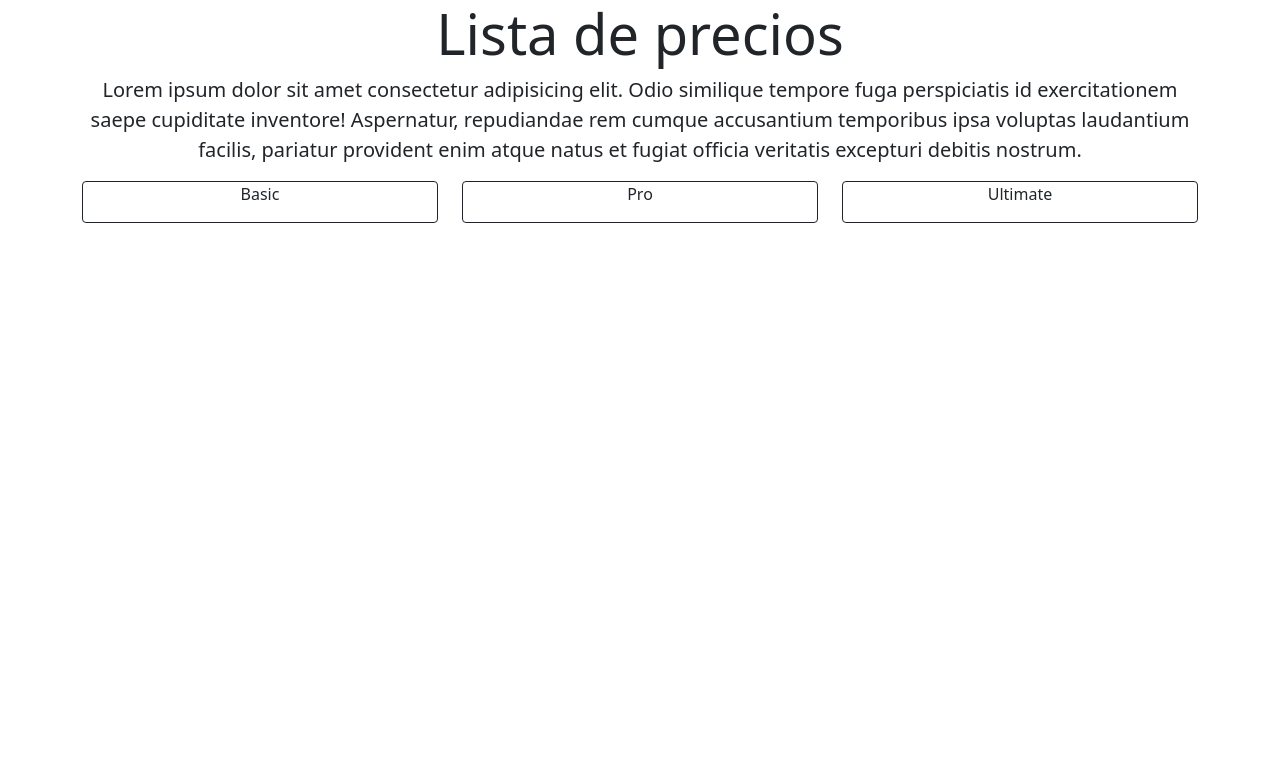
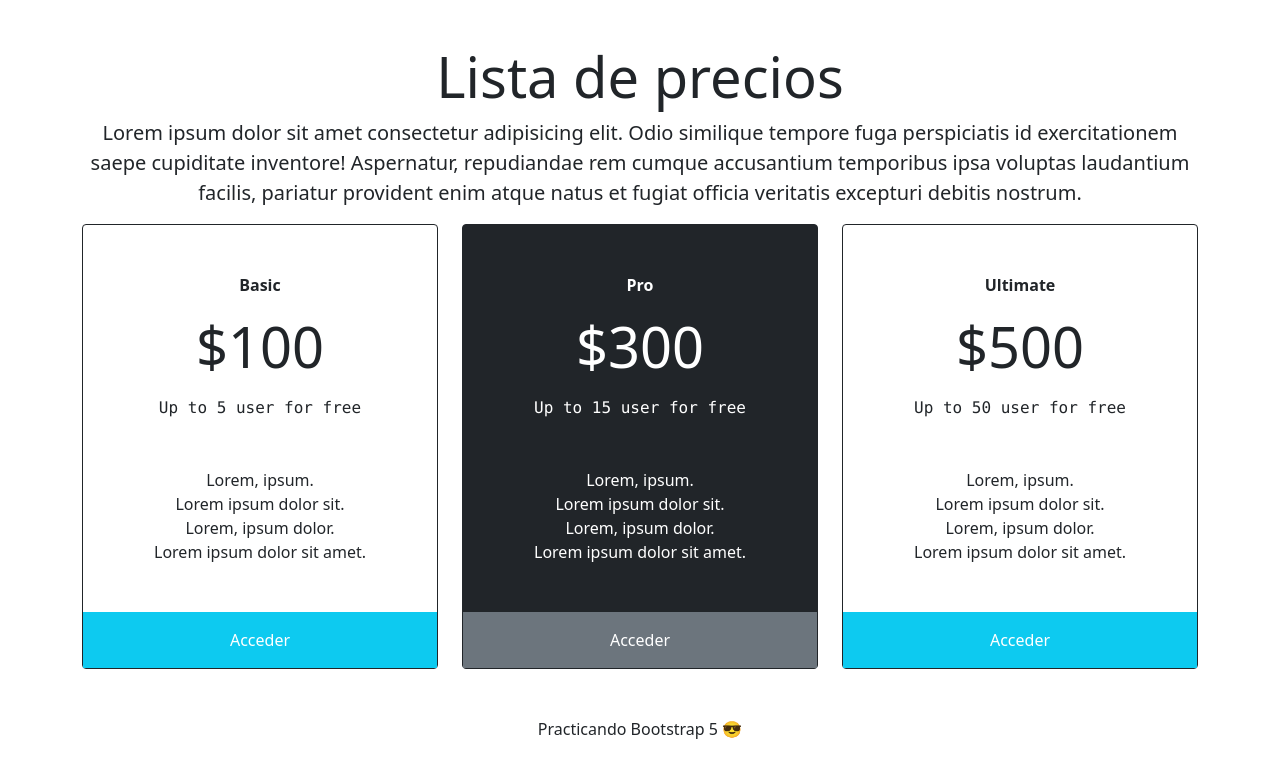
Before and after one commit to mikeolopolous/lista-precios-bs5, a plain HTML site: page index.html in a window 1280 px wide. Drawn offline with nearby package versions, Linux system fonts and the light colour scheme.

Commit message:
terminado

```diff
--- a/index.html
+++ b/index.html
@@ -7,31 +7,71 @@
   <title>Lista de precios</title>
 
   <link href="https://cdn.jsdelivr.net/npm/bootstrap@5.0.2/dist/css/bootstrap.min.css" rel="stylesheet" integrity="sha384-EVSTQN3/azprG1Anm3QDgpJLIm9Nao0Yz1ztcQTwFspd3yD65VohhpuuCOmLASjC" crossorigin="anonymous">
+  <link rel="stylesheet" href="style.css">
 </head>
 <body>
-  <main class="container text-center">
+  <main class="d-flex flex-column alto justify-content-center container text-center">
     <h1 class="display-4">Lista de precios</h1>
     <p class="lead">Lorem ipsum dolor sit amet consectetur adipisicing elit. Odio similique tempore fuga perspiciatis id exercitationem saepe cupiditate inventore! Aspernatur, repudiandae rem cumque accusantium temporibus ipsa voluptas laudantium facilis, pariatur provident enim atque natus et fugiat officia veritatis excepturi debitis nostrum.</p>
 
     <div class="row">
       <article class="col-12 col-md-4">
         <div class="border border-dark rounded">
-          <p>Basic</p>
+          <p class="mt-5 fw-bold">Basic</p>
+          <h2 class="display-4">$100</h2>
+          <p class="mt-3 font-monospace">Up to 5 user for free</p>
+          <ul class="my-5 list-unstyled">
+            <li>Lorem, ipsum.</li>
+            <li>Lorem ipsum dolor sit.</li>
+            <li>Lorem, ipsum dolor.</li>
+            <li>Lorem ipsum dolor sit amet.</li>
+          </ul>
+          <a href="#" class="d-block bg-info text-white text-decoration-none py-3">
+            Acceder
+          </a>
+        </div>
+      </article>
+
+      <article class="col-12 col-md-4">
+        <div class="border border-dark rounded bg-dark text-white">
+          <p class="mt-5 fw-bold">Pro</p>
+          <h2 class="display-4">$300</h2>
+          <p class="mt-3 font-monospace">Up to 15 user for free</p>
+          <ul class="my-5 list-unstyled">
+            <li>Lorem, ipsum.</li>
+            <li>Lorem ipsum dolor sit.</li>
+            <li>Lorem, ipsum dolor.</li>
+            <li>Lorem ipsum dolor sit amet.</li>
+          </ul>
+
+          <a href="#" class="d-block bg-secondary text-white text-decoration-none py-3">
+            Acceder
+          </a>
         </div>
       </article>
 
       <article class="col-12 col-md-4">
         <div class="border border-dark rounded">
-          <p>Pro</p>
-        </div>
-      </article>
+          <p class="mt-5 fw-bold">Ultimate</p>
+          <h2 class="display-4">$500</h2>
+          <p class="mt-3 font-monospace">Up to 50 user for free</p>
+          <ul class="my-5 list-unstyled">
+            <li>Lorem, ipsum.</li>
+            <li>Lorem ipsum dolor sit.</li>
+            <li>Lorem, ipsum dolor.</li>
+            <li>Lorem ipsum dolor sit amet.</li>
+          </ul>
 
-      <article class="col-12 col-md-4">
-        <div class="border border-dark rounded">
-          <p>Ultimate</p>
+          <a href="#" class="d-block bg-info text-white text-decoration-none py-3">
+            Acceder
+          </a>
         </div>
       </article>
     </div>
+
+    <footer>
+      <p class="mt-5">Practicando Bootstrap 5 😎</p>
+    </footer>
   </main>
 </body>
 </html>
--- /dev/null
+++ b/style.css
@@ -0,0 +1,5 @@
+@media (min-width: 992px) {
+  .alto {
+    height: 100vh;
+  }
+}
```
__________________________________________________
→ Problem to work on:
Only an exact copy of the records counts as an answer. Leave out the images.

→ Answer box:
Before and after one commit to mikeolopolous/lista-precios-bs5, a plain HTML site: page index.html in a window 1280 px wide. Drawn offline with nearby package versions, Linux system fonts and the light colour scheme.

Commit message:
terminado

```diff
--- a/index.html
+++ b/index.html
@@ -7,31 +7,71 @@
   <title>Lista de precios</title>
 
   <link href="https://cdn.jsdelivr.net/npm/bootstrap@5.0.2/dist/css/bootstrap.min.css" rel="stylesheet" integrity="sha384-EVSTQN3/azprG1Anm3QDgpJLIm9Nao0Yz1ztcQTwFspd3yD65VohhpuuCOmLASjC" crossorigin="anonymous">
+  <link rel="stylesheet" href="style.css">
 </head>
 <body>
-  <main class="container text-center">
+  <main class="d-flex flex-column alto justify-content-center container text-center">
     <h1 class="display-4">Lista de precios</h1>
     <p class="lead">Lorem ipsum dolor sit amet consectetur adipisicing elit. Odio similique tempore fuga perspiciatis id exercitationem saepe cupiditate inventore! Aspernatur, repudiandae rem cumque accusantium temporibus ipsa voluptas laudantium facilis, pariatur provident enim atque natus et fugiat officia veritatis excepturi debitis nostrum.</p>
 
     <div class="row">
       <article class="col-12 col-md-4">
         <div class="border border-dark rounded">
-          <p>Basic</p>
+          <p class="mt-5 fw-bold">Basic</p>
+          <h2 class="display-4">$100</h2>
+          <p class="mt-3 font-monospace">Up to 5 user for free</p>
+          <ul class="my-5 list-unstyled">
+            <li>Lorem, ipsum.</li>
+            <li>Lorem ipsum dolor sit.</li>
+            <li>Lorem, ipsum dolor.</li>
+            <li>Lorem ipsum dolor sit amet.</li>
+          </ul>
+          <a href="#" class="d-block bg-info text-white text-decoration-none py-3">
+            Acceder
+          </a>
+        </div>
+      </article>
+
+      <article class="col-12 col-md-4">
+        <div class="border border-dark rounded bg-dark text-white">
+          <p class="mt-5 fw-bold">Pro</p>
+          <h2 class="display-4">$300</h2>
+          <p class="mt-3 font-monospace">Up to 15 user for free</p>
+          <ul class="my-5 list-unstyled">
+            <li>Lorem, ipsum.</li>
+            <li>Lorem ipsum dolor sit.</li>
+            <li>Lorem, ipsum dolor.</li>
+            <li>Lorem ipsum dolor sit amet.</li>
+          </ul>
+
+          <a href="#" class="d-block bg-secondary text-white text-decoration-none py-3">
+            Acceder
+          </a>
         </div>
       </article>
 
       <article class="col-12 col-md-4">
         <div class="border border-dark rounded">
-          <p>Pro</p>
-        </div>
-      </article>
+          <p class="mt-5 fw-bold">Ultimate</p>
+          <h2 class="display-4">$500</h2>
+          <p class="mt-3 font-monospace">Up to 50 user for free</p>
+          <ul class="my-5 list-unstyled">
+            <li>Lorem, ipsum.</li>
+            <li>Lorem ipsum dolor sit.</li>
+            <li>Lorem, ipsum dolor.</li>
+            <li>Lorem ipsum dolor sit amet.</li>
+          </ul>
 
-      <article class="col-12 col-md-4">
-        <div class="border border-dark rounded">
-          <p>Ultimate</p>
+          <a href="#" class="d-block bg-info text-white text-decoration-none py-3">
+            Acceder
+          </a>
         </div>
       </article>
     </div>
+
+    <footer>
+      <p class="mt-5">Practicando Bootstrap 5 😎</p>
+    </footer>
   </main>
 </body>
 </html>
--- /dev/null
+++ b/style.css
@@ -0,0 +1,5 @@
+@media (min-width: 992px) {
+  .alto {
+    height: 100vh;
+  }
+}
```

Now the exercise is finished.